# [AIM OF THE EXERCISE]
Collect every line in the records below that contains the word "styles".

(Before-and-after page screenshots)
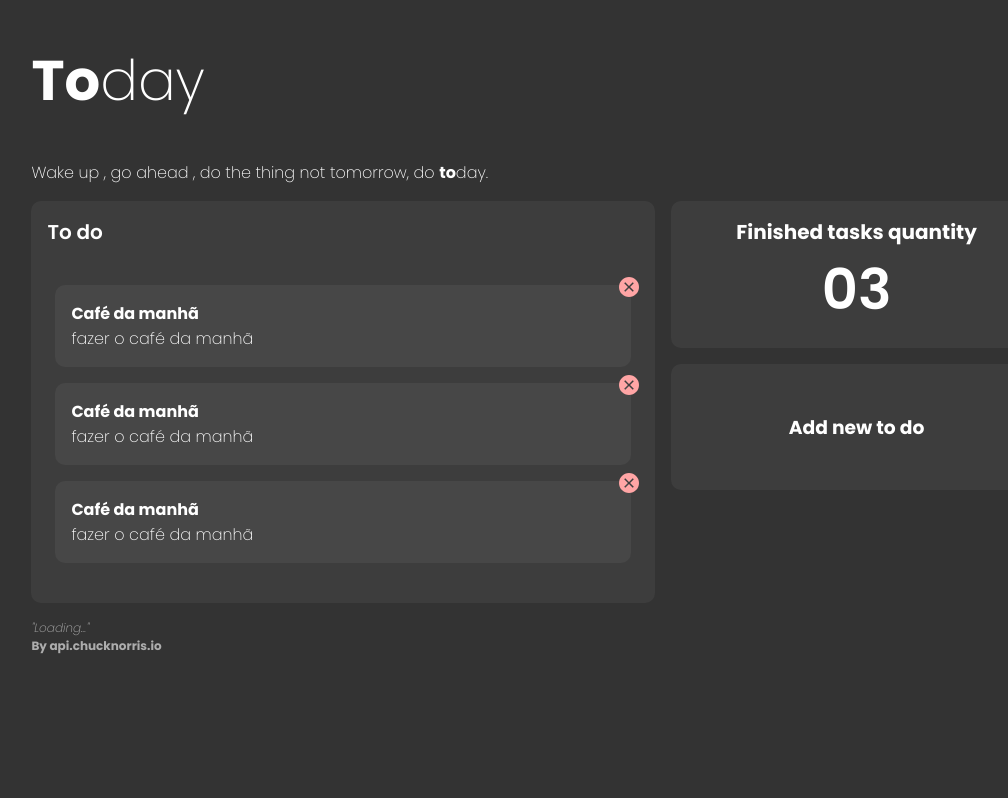
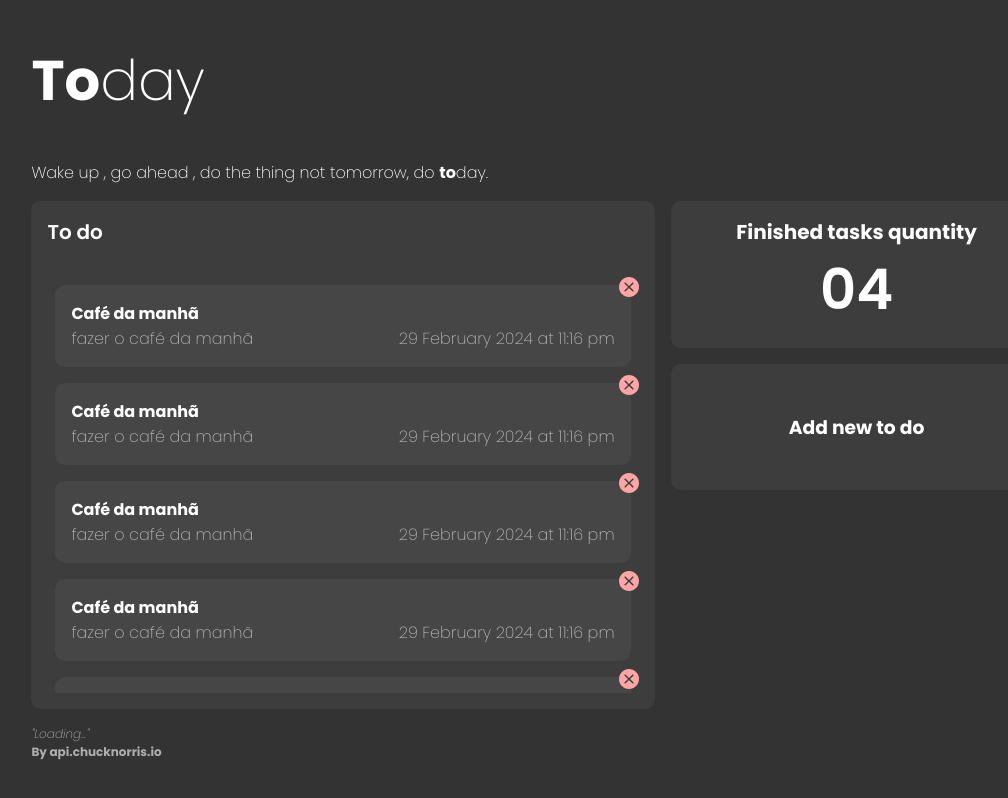
Before and after one commit to g-lippe/tscm-today-app, a React (Create React App) app: page / in a window 1280 px wide. Shown: the whole page, without its empty margins (103-1111 px from the left). Built offline with nearby package versions, Linux system fonts and the light colour scheme; no server answers; data requests are answered from the project's data file.

Commit message:
Add Task Descr and Styling

```diff
--- a/src/components/taskList/index.js
+++ b/src/components/taskList/index.js
@@ -30,14 +30,26 @@ export default function TaskList({ total_completed }) {
     onSuccess: () => { queryClient.invalidateQueries(['get-completed']) }
   })
 
+  const data = new Date()
+  const options = {
+    day: 'numeric',
+    month: 'long',
+    year: 'numeric',
+    hour: '2-digit',
+    minute: '2-digit',
+    hour12: true,
+  };
 
   return (
     <div className={styles.task_list}>
       {task_data && task_data.map(task => (
         <div key={task.id} className={styles.task}>
           <h4>{task.title}</h4>
-          <p>{task.description}</p>
-          <CloseIcon styles={styles} size={'20'} func={() => delTarefaMutation.mutate(task.id)}/>
+          <div className={styles.task_descr}>
+            <p>{task.description}</p>
+            <p>{data.toLocaleDateString("en-gb", options)}</p>
+          </div>
+          <CloseIcon styles={styles} size={'20'} func={() => delTarefaMutation.mutate(task.id)} />
         </div>
       ))}
 
--- a/src/components/taskList/tasklist.module.scss
+++ b/src/components/taskList/tasklist.module.scss
@@ -21,12 +21,18 @@
       margin: 0;
     }
 
-
     .icon_close {
       position: absolute;
       top: -8px;
       right: -8px;
       width: 20px;
+    }
+
+    .task_descr {
+      display: flex;
+      flex-direction: row;
+      color: $white60;
+      justify-content: space-between;
     }
 
   }
--- a/src/db/tasks.json
+++ b/src/db/tasks.json
@@ -14,9 +14,19 @@
       "id": "3",
       "title": "Café da manhã",
       "description": "fazer o café da manhã"
+    },
+    {
+      "id": "5",
+      "title": "Café da manhã",
+      "description": "fazer o café da manhã"
+    },
+    {
+      "id": "fghfgh",
+      "title": "Café da manhã",
+      "description": "fazer o café da manhã"
     }
   ],
   "completed": {
-    "quantity": 3
+    "quantity": 4
   }
 }
```
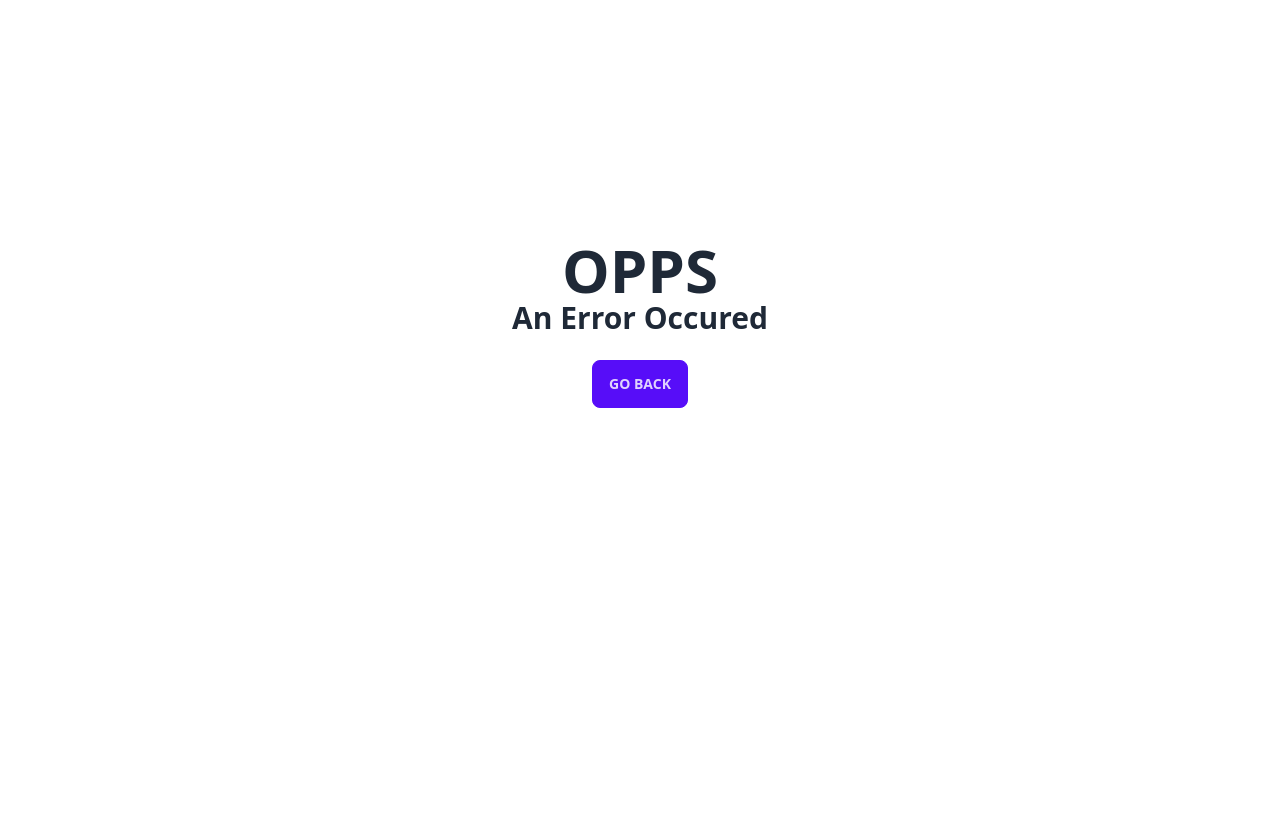
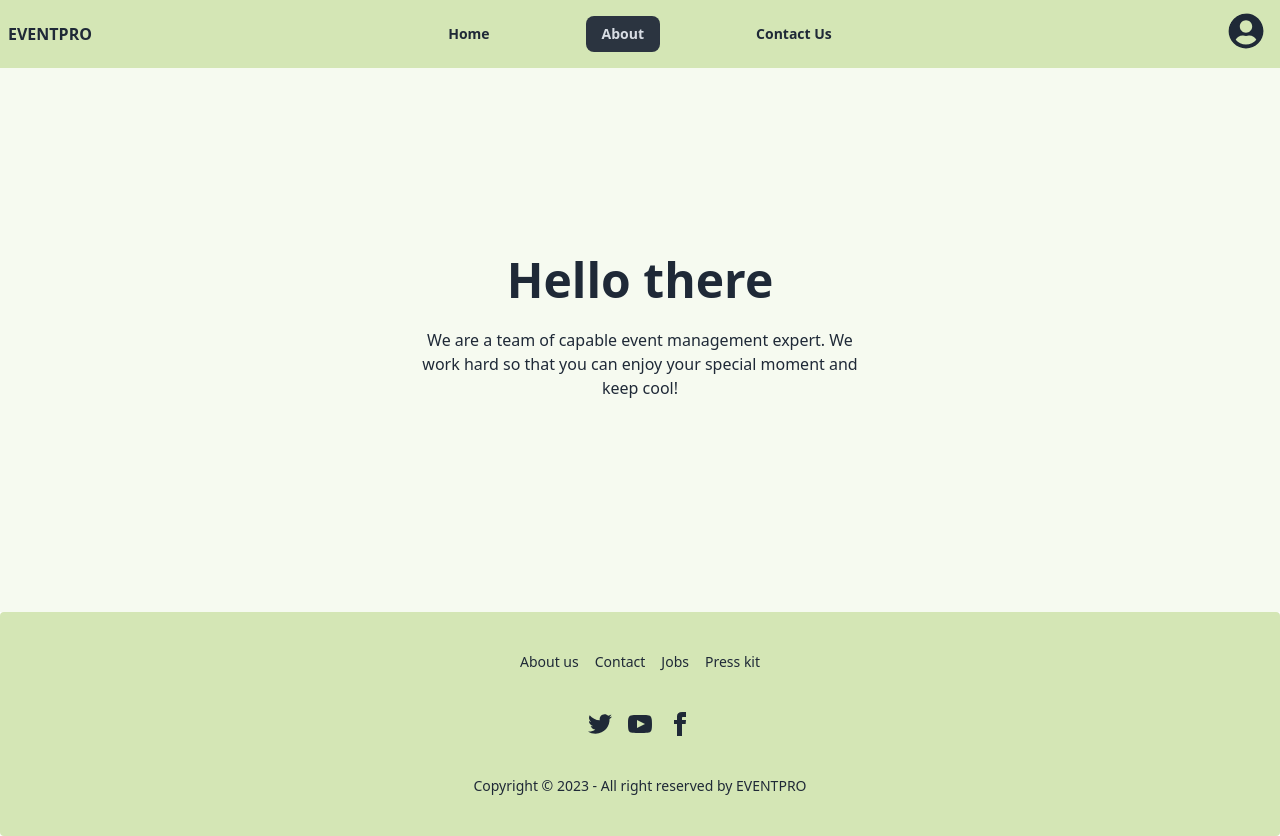
Before and after one commit to moshiur-rahman-mirage/event-management-ph, a React (Vite) app: page /about in a window 1280 px wide. Before the commit the page ends 800 px from the top, so only its background shows below. Built offline with nearby package versions, Linux system fonts and the light colour scheme; no server answers.

Commit message:
about us route added

```diff
--- /dev/null
+++ b/src/Component/About/About.jsx
@@ -0,0 +1,26 @@
+import React from 'react';
+import Navbar from '../../pages/Shared/Navbar/Navbar';
+import Footer from '../Footer/Footer';
+
+
+const About = () => {
+    return (
+        <div className='min-h-[100vh]'>
+            <div className=" min-h-[8vh] flex sticky top-0 z-10 bg-littledark ">
+                <Navbar></Navbar>
+            </div>
+            <div className="hero  min-h-[68vh] bg-tea-green">
+                <div className="hero-content text-center">
+                    <div className="max-w-md">
+                        <h1 className="text-5xl font-bold">Hello there</h1>
+                        <p className="py-6">We are a team of capable event management expert. We work hard so that you can enjoy your special moment and keep cool!</p>
+
+                    </div>
+                </div>
+            </div>
+            <Footer />
+        </div>
+    );
+};
+
+export default About;
--- a/src/pages/Shared/Navbar/Navbar.jsx
+++ b/src/pages/Shared/Navbar/Navbar.jsx
@@ -19,7 +19,7 @@ const Navbar = () => {
 
 
     return (
-        <div className=" min-h-[8vh] navbar max-w-7xl mx-auto items-center font-semibold  sticky top-0 z-10">
+        <div className=" min-h-[8vh] navbar max-w-7xl mx-auto md:items-center font-semibold  sticky top-0 z-10">
             <div className="navbar-start">
                 <NavLink to="/">  {brand}</NavLink>
 
--- a/src/routes/Routes.jsx
+++ b/src/routes/Routes.jsx
@@ -6,6 +6,7 @@ import Register from "../pages/Register/Register";
 import PrivateRoute from "./PrivateRoute";
 import Categorydetails from "../Component/Categorydetails/Categorydetails";
 import ErrorPage from "../Errorpage";
+import About from "../Component/About/About";
 
 const router = createBrowserRouter([
     {
@@ -29,6 +30,10 @@ const router = createBrowserRouter([
             {
                 path: '/register',
                 element: <Register></Register>
+            },
+            {
+                path:'/about',
+                element:<About/>
             }
         ]
     }
```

# [RESPONSE TO THE TASK]
     <div className={styles.task_list}>
         <div key={task.id} className={styles.task}>
-          <CloseIcon styles={styles} size={'20'} func={() => delTarefaMutation.mutate(task.id)}/>
+          <div className={styles.task_descr}>
+          <CloseIcon styles={styles} size={'20'} func={() => delTarefaMutation.mutate(task.id)} />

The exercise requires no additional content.